The current study examined how the deployment of spatial attention at the onset of a pointing movement influenced audiovisual crossmodal interactions at the target of the pointing action and at nontarget locations. These interactions were quantified by measuring the susceptibility to the fission (i.e., reporting two visual flashes under one flash and two auditory beep pairings) and fusion (i.e., reporting one flash under two flashes and one beep pairing) audiovisual illusions. At movement onset, unimodal, or auditory and visual bimodal stimuli were either presented at the target of the pointing action or in an adjacent, nontarget location. In Experiment 1, perceptual accuracy within the unimodal and bimodal conditions was lower in the nontarget relative to the target condition. The fission illusion was uninfluenced by target condition. However, the fusion illusion was more likely to be reported at the target relative to the nontarget location. In Experiment 2, the stimuli from Experiment 1 were further presented at a location near where the eyes were fixated (i.e., congruent condition), where the hand was aiming (i.e., target), or in a location where neither the eyes were fixated nor the hand was aiming. The results yielded the greatest susceptibility to the fusion illusion when the visual location and movement end points were congruent relative to when either movement or fixation was incongruent. Although attention may facilitate the processing of unisensory and multisensory cues in general, attention might have the strongest influence on the audiovisual integration mechanisms that underlie the sound-induced fusion illusion.

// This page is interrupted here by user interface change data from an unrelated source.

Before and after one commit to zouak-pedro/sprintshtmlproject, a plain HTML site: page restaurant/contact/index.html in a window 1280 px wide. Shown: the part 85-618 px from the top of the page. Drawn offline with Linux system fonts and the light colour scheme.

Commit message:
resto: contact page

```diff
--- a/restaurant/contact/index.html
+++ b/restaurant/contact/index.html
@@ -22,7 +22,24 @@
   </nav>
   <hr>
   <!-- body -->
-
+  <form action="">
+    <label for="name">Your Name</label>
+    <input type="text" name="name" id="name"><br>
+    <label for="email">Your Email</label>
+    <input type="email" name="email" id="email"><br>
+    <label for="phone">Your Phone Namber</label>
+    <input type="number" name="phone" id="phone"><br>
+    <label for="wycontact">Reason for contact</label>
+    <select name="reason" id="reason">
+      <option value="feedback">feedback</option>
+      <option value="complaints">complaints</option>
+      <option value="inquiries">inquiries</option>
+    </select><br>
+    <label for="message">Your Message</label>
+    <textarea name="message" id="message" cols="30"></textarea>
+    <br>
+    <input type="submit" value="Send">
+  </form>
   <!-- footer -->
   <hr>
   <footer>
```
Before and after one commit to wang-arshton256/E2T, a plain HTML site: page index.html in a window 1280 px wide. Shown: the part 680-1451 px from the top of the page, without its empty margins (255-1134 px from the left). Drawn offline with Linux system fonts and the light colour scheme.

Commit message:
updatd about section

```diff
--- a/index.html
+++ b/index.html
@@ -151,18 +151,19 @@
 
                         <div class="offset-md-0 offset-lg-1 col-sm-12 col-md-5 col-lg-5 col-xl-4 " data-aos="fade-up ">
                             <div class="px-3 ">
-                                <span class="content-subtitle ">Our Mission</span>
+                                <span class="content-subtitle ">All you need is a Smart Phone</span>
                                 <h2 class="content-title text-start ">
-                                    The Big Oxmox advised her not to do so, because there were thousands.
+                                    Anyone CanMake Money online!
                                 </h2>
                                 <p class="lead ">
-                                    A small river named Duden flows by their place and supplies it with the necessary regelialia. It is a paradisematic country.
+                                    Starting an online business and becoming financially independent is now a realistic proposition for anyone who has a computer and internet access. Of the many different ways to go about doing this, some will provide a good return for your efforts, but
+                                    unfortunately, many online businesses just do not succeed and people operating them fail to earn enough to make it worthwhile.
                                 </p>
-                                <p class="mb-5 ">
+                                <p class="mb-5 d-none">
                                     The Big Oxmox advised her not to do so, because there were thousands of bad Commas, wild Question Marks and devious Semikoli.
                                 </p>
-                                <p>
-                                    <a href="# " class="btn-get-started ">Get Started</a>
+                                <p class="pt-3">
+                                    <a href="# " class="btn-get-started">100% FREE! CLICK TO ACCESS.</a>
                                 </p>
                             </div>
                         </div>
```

ASJC Scopus subject areas
- Language and Linguistics
- Experimental and Cognitive Psychology
- Sensory Systems
- Linguistics and Language